Emergent Literacy Theory
an educator to use a variety of writing samples over a certain time period to determine the best writing instructional practices for the child.
Sulzby (1985) suggests that a structured lesson framework fosters a child’s early writing ability.During carpet time, the teacher gives the students directions on what each child will be writing about, “Write a story for me.”This gives each child the audience for the writing.The second step in the lesson, is to explore topics as a group.Most students will tell the teacher the main character, a dog or my sister.The teacher should respond to students’ topics with interest and asks questions, “What will happen to...” or “Where will the story take place?”Asking these types of question will prompt the students’ thinking about all elements of the story.Third, the teacher will model writing the metacognitive process associated with creating the first sentence, “What might the first sentence say?” or “How will you start your story?”By asking these questions, a teacher is encouraging each child to think in complete sentences.The teacher will model the writing of the sentence on the board or chart paper.Next the teacher will ask the students to help write the sentence by slowly articulating words, using a word wall or recalling from memory.Conventional capitalization, spacing, size and punctuation of print can be demonstrated or emphasized while writing the sentence on the board. Additionally, it allows individuals the ability to practice writing their first sentence.Validate each child’s message by explaining that each kindergartener writes differently, some maybe in picture form while others are using letters.Finally, refocus the conversation to the topic or audience for this writing piece.Sulzby suggests, while the students are returning to their seats, allow them the opportunity to discuss their ideas.Traditionally, children will immediately run to the teacher for help.By allowing collaboration time at an early age, this encourages the students to work together to solve a problem or complete a task.
As the children are writing, the teacher walks around the room to conference with each writer.This time can be used to provide specific support for each writer and give each child a chance to read their story aloud in a more private setting. The teacher can use Elkonin boxes to help students spell words.The first stage of Elkonin boxes are sound boxes (Clay, 1998).The child is given a box for each sound in the word.Once the child is able to segment each phoneme, the teacher can give the child spelling boxes.This scaffolding procedure requires the student to identify the conventional spelling pattern of the word.
After students have completed their writing, the teacher should provide an opportunity for students to share their writing.This can be done through a special chair, microphone or video.If space allows, a waiting chair can be helpful for some students.This can help with classroom management and the child knows when it will be their turn to share.
There are many strategies to facilitate writing in young children:
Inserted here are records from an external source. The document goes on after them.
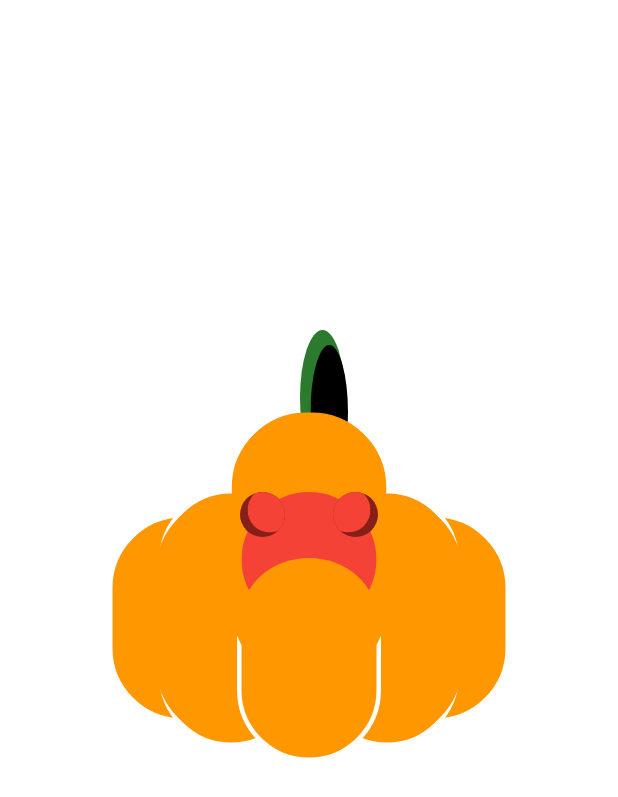
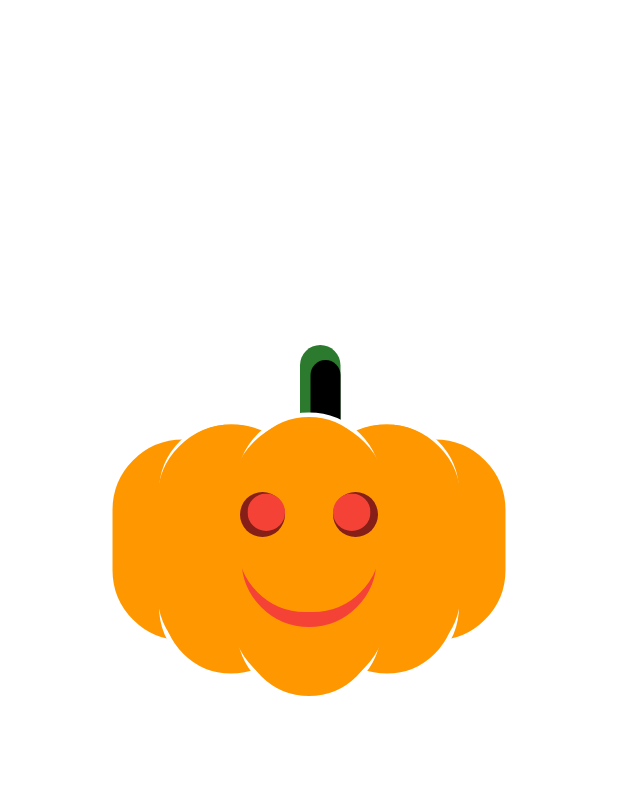
Before and after one commit to thyagosouza/flutter_pumpkin_drawing, a Flutter app: the screen it shows after launch, on a phone screen of 412 x 824 dp. Shown: the top 797 px of the screen. Run offline on Flutter 3.47's test engine with Material 2 defaults, Android fonts, the phone set to English and light mode, and no system bars.

Commit message:
optimized code

```diff
--- a/analysis_options.yaml
+++ b/analysis_options.yaml
@@ -22,8 +22,8 @@ linter:
   # `// ignore_for_file: name_of_lint` syntax on the line or in the file
   # producing the lint.
   rules:
+    prefer_const_constructors: false
     # avoid_print: false  # Uncomment to disable the `avoid_print` rule
     # prefer_single_quotes: true  # Uncomment to enable the `prefer_single_quotes` rule
-
 # Additional information about this file can be found at
 # https://dart.dev/guides/language/analysis-options
--- /dev/null
+++ b/lib/old_code/old_pumpkin_drawing.dart
@@ -0,0 +1,122 @@
+import 'package:flutter/material.dart';
+
+class OldPumpkinDrawing extends StatelessWidget {
+  const OldPumpkinDrawing({super.key});
+
+  @override
+  Widget build(BuildContext context) {
+    Color white = Colors.white;
+    Color orange = Colors.orange;
+    Color redDark = Color(0xFF851F18);
+    Color red = Colors.red;
+    Color green = Color(0xFF2B7A2D);
+    Color black = Colors.black;
+    return Center(
+      child: Container(
+        width: MediaQuery.of(context).size.width,
+        height: MediaQuery.of(context).size.height,
+        child: Stack(
+          alignment: AlignmentDirectional.center,
+          children: [
+            // Talo verde
+            clipOval(sizeH: 90, sizeW: 30, color: green, top: 220, left: 200),
+            clipOval(sizeH: 90, sizeW: 25, color: black, top: 230, left: 207),
+            // Gomos da direita
+            gomoOrange(sizeH: 140, sizeW: 105, color: white, right: 235),
+            gomoOrange(sizeH: 172, sizeW: 96, color: white, right: 210),
+            gomoOrange(sizeH: 162, sizeW: 100, color: orange, right: 208),
+            // Gomos da esquerda
+            gomoOrange(sizeH: 140, sizeW: 105, color: white, left: 235),
+            gomoOrange(sizeH: 172, sizeW: 96, color: white, left: 210),
+            gomoOrange(sizeH: 162, sizeW: 100, color: orange, left: 208),
+            // Centro
+            gomoOrange(sizeH: 192, sizeW: 96, color: white),
+            gomoOrange(sizeH: 180, sizeW: 103, color: orange, top: 275),
+            // Boca
+            clipOval(sizeH: 90, sizeW: 90, color: red, top: 328),
+            clipOval(sizeH: 80, sizeW: 90, color: orange),
+            // Olhos
+            clipOval(
+                sizeH: 30,
+                sizeW: 30,
+                color: redDark,
+                innerColor: red,
+                top: 328,
+                left: 160,
+                innerPosLeft: 5),
+            clipOval(
+                sizeH: 30,
+                sizeW: 30,
+                color: redDark,
+                innerColor: red,
+                top: 328,
+                right: 160,
+                innerPosRight: 5),
+          ],
+        ),
+      ),
+    );
+  }
+}
+
+Widget clipOval({
+  required double sizeH,
+  required double sizeW,
+  required Color color,
+  double? innerPosRight,
+  double? innerPosLeft,
+  Color? innerColor,
+  double? top,
+  double? right,
+  double? left,
+}) {
+  return Positioned(
+      top: top,
+      right: right,
+      left: left,
+      child: ClipOval(
+        child: Container(
+          height: sizeH,
+          width: sizeW,
+          color: color,
+          child: Stack(
+            children: [
+              Positioned(
+                top: -3,
+                right: innerPosRight,
+                left: innerPosLeft,
+                child: ClipOval(
+                  child: Container(width: 30, height: 30, color: innerColor),
+                ),
+              ),
+            ],
+          ),
+        ),
+      ));
+}
+
+Widget gomoOrange(
+    {required double sizeH,
+    required double sizeW,
+    required Color color,
+    double? left,
+    double? right,
+    double? top}) {
+  return Positioned(
+    top: top,
+    right: right,
+    left: left,
+    child: Container(
+      height: sizeH,
+      width: sizeW,
+      decoration: BoxDecoration(
+        color: Colors.orange,
+        borderRadius: BorderRadius.circular(50),
+        border: Border.all(
+          width: 3,
+          color: color, //                   <--- border width here
+        ),
+      ),
+    ),
+  );
+}
--- a/lib/pumpkin_drawing.dart
+++ b/lib/pumpkin_drawing.dart
@@ -12,46 +12,132 @@ class PumpkinDrawing extends StatelessWidget {
     Color green = Color(0xFF2B7A2D);
     Color black = Colors.black;
     return Center(
-      child: Container(
+      child: SizedBox(
         width: MediaQuery.of(context).size.width,
         height: MediaQuery.of(context).size.height,
         child: Stack(
           alignment: AlignmentDirectional.center,
           children: [
-            // Talo verde
-            clipOval(sizeH: 90, sizeW: 30, color: green, top: 220, left: 200),
-            clipOval(sizeH: 90, sizeW: 25, color: black, top: 230, left: 207),
-            // Gomos da direita
-            gomoOrange(sizeH: 140, sizeW: 105, color: white, right: 235),
-            gomoOrange(sizeH: 172, sizeW: 96, color: white, right: 210),
-            gomoOrange(sizeH: 162, sizeW: 100, color: orange, right: 208),
-            // Gomos da esquerda
-            gomoOrange(sizeH: 140, sizeW: 105, color: white, left: 235),
-            gomoOrange(sizeH: 172, sizeW: 96, color: white, left: 210),
-            gomoOrange(sizeH: 162, sizeW: 100, color: orange, left: 208),
-            // Centro
-            gomoOrange(sizeH: 192, sizeW: 96, color: white),
-            gomoOrange(sizeH: 180, sizeW: 103, color: orange, top: 275),
-            // Boca
-            clipOval(sizeH: 90, sizeW: 90, color: red, top: 328),
-            clipOval(sizeH: 80, sizeW: 90, color: orange),
-            // Olhos
-            clipOval(
+            // Green Stalk ==============================
+            base(
+                topPosition: 230,
+                leftPosition: 200,
+                sizeH: 90,
+                sizeW: 27,
+                color: green,
+                isBorderSize: false),
+            base(
+                topPosition: 240,
+                leftPosition: 207,
+                sizeH: 70,
+                sizeW: 20,
+                color: black,
+                isBorderSize: false),
+            // Right Side ==============================
+            base(
+                topPosition: 290,
+                rightPosition: 235,
+                sizeH: 140,
+                sizeW: 105,
+                borderColor: white,
+                isBorderSize: true),
+            base(
+                topPosition: 280,
+                rightPosition: 210,
+                sizeH: 172,
+                sizeW: 96,
+                borderColor: white,
+                isBorderSize: true),
+            base(
+                topPosition: 283,
+                rightPosition: 208,
+                sizeH: 162,
+                sizeW: 99,
+                borderColor: orange,
+                isBorderSize: true),
+            // Left Side ==============================
+            base(
+                topPosition: 290,
+                leftPosition: 235,
+                sizeH: 140,
+                sizeW: 105,
+                borderColor: white,
+                isBorderSize: true),
+            base(
+                topPosition: 280,
+                leftPosition: 210,
+                sizeH: 172,
+                sizeW: 96,
+                borderColor: white,
+                isBorderSize: true),
+            base(
+                topPosition: 283,
+                leftPosition: 208,
+                sizeH: 162,
+                sizeW: 99,
+                borderColor: orange,
+                isBorderSize: true),
+
+            // Center ==============================
+            base(
+              topPosition: 275,
+              sizeH: 192,
+              sizeW: 96,
+              borderColor: white,
+              isBorderSize: true,
+            ),
+            base(
+              topPosition: 280,
+              sizeH: 180,
+              sizeW: 103,
+              borderColor: orange,
+              isBorderSize: true,
+            ),
+
+            // Mouth ==============================
+            base(
+              topPosition: 328,
+              sizeH: 90,
+              sizeW: 90,
+              color: red,
+              borderColor: red,
+              isBorderSize: true,
+            ),
+            base(
+              topPosition: 318,
+              sizeH: 90,
+              sizeW: 95,
+              borderColor: orange,
+              isBorderSize: true,
+            ),
+
+            // Eyes ==============================
+            base(
+              topPosition: 328,
+              leftPosition: 160,
               sizeH: 30,
               sizeW: 30,
+              innerSizeH: 25,
+              innerSizeW: 25,
               color: redDark,
               innerColor: red,
-                top: 328,
-                left: 160,
-                innerPosLeft: 5),
-            clipOval(
+              innerTopPosition: 1,
+              innerLeftPosition: 5,
+              isBorderSize: false,
+            ),
+            base(
+              topPosition: 328,
+              rightPosition: 160,
               sizeH: 30,
               sizeW: 30,
+              innerSizeH: 25,
+              innerSizeW: 25,
               color: redDark,
               innerColor: red,
-                top: 328,
-                right: 160,
-                innerPosRight: 5),
+              innerTopPosition: 1,
+              innerRightPosition: 5,
+              isBorderSize: false,
+            ),
           ],
         ),
       ),
@@ -59,64 +145,64 @@ class PumpkinDrawing extends StatelessWidget {
   }
 }
 
-Widget clipOval({
+Widget base({
   required double sizeH,
   required double sizeW,
-  required Color color,
-  double? innerPosRight,
-  double? innerPosLeft,
+  Color? borderColor = Colors.transparent,
+  Color color = Colors.orange,
+  bool isBorderSize = false,
+  double radiusTopLeft = 50,
+  double radiusTopRight = 50,
+  double radiusBottomLeft = 50,
+  double radiusBottomRight = 50,
+  double borderS = 3,
+  double? leftPosition,
+  double? rightPosition,
+  double? topPosition,
+  double? innerLeftPosition,
+  double? innerRightPosition,
+  double? innerTopPosition,
+  double? innerSizeH,
+  double? innerSizeW,
   Color? innerColor,
-  double? top,
-  double? right,
-  double? left,
 }) {
   return Positioned(
-      top: top,
-      right: right,
-      left: left,
-      child: ClipOval(
-        child: Container(
+    top: topPosition,
+    right: rightPosition,
+    left: leftPosition,
+    child: Column(
+      children: [
+        Container(
           height: sizeH,
           width: sizeW,
+          decoration: BoxDecoration(
             color: color,
+            borderRadius: BorderRadius.only(
+              topLeft: Radius.circular(radiusTopLeft),
+              topRight: Radius.circular(radiusTopRight),
+              bottomLeft: Radius.circular(radiusBottomLeft),
+              bottomRight: Radius.circular(radiusBottomRight),
+            ),
+            border: Border.all(
+                width: isBorderSize ? borderS : 0,
+                color: borderColor! //                   <--- border width here
+                ),
+          ),
           child: Stack(
             children: [
               Positioned(
-                top: -3,
-                right: innerPosRight,
-                left: innerPosLeft,
+                top: innerTopPosition,
+                right: innerRightPosition,
+                left: innerLeftPosition,
                 child: ClipOval(
-                  child: Container(width: 30, height: 30, color: innerColor),
+                  child: Container(
+                      width: innerSizeW, height: innerSizeH, color: innerColor),
                 ),
               ),
             ],
           ),
         ),
-      ));
-}
-
-Widget gomoOrange(
-    {required double sizeH,
-    required double sizeW,
-    required Color color,
-    double? left,
-    double? right,
-    double? top}) {
-  return Positioned(
-    top: top,
-    right: right,
-    left: left,
-    child: Container(
-      height: sizeH,
-      width: sizeW,
-      decoration: BoxDecoration(
-        color: Colors.orange,
-        borderRadius: BorderRadius.circular(50),
-        border: Border.all(
-          width: 3,
-          color: color, //                   <--- border width here
-        ),
-      ),
+      ],
     ),
   );
 }
```
Lines whose indentation alone changed are shown as unchanged.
• Encourage early writers by accepting their scribbles and drawings as writing.
• Use simple and clear language to guide the expectations of the writing, “write a letter to you mom.”
• Ask the child to read the story to you.This reinforces the idea the print is important.
• Encourage children to try their best.Remind students, every author is unique, and your writing should be different from everyone else.
Today it is understood that children can express their knowledge of emergent literacy through writing as well as reading.Emergent literacy focuses on the relationships between reading and writing skills.This is observed, in the drawing phase of writing, when the child uses the knowledge that the message must match the picture.The child then transfers this understanding to reading by using the picture to confirm meaning of the text.Early writing strengthens a child’s understanding and knowledge of language and reading skills.
Emergent literacy theory states children are already reading and writing before formal schooling.As children are exposed to a variety of literature and given opportunities to read and write, they will move toward a conventional method of reading and writing.Emergent literacy incorporates the skills and the specific components of literacy, but also the context of which the child gains this knowledge.
Community, demographics and culture are outside factors effecting a child’s early literacy skills.These factors dictate the child’s early literacy opportunities, how literacy is valued, and support the child receives at home in regard to reading and writing.Educator’s must consider elements of the child’s life beyond school when examining emergent literacy skills.
The child’s community or neighborhood influences literacy acquisition.Students from rural and urban communities have different resources available (Durham & Smith, 2006).Urban communities have more libraries and bookstores than rural areas.To encourage literacy, neighborhood libraries offer a story telling hour.Rural districts have limited access to high-quality early childhood education centers.Researchers have found that the quality of preschool care received by children has significant effects on children’s academic school readiness (Auger, Farkas, Burchinal, Duncan, & Vandell, 2014).In the study conducted by Auger, Farkas, Burchinal, Duncan and Vandell, eighteen preschools in an urban area were used in the study.Nine schools were given a structured preschool curriculum to implement.The other schools were told to “conduct business as usual”, this did not include a curriculum.Early exposure and experiences to literature are key components of emergent literacy theory.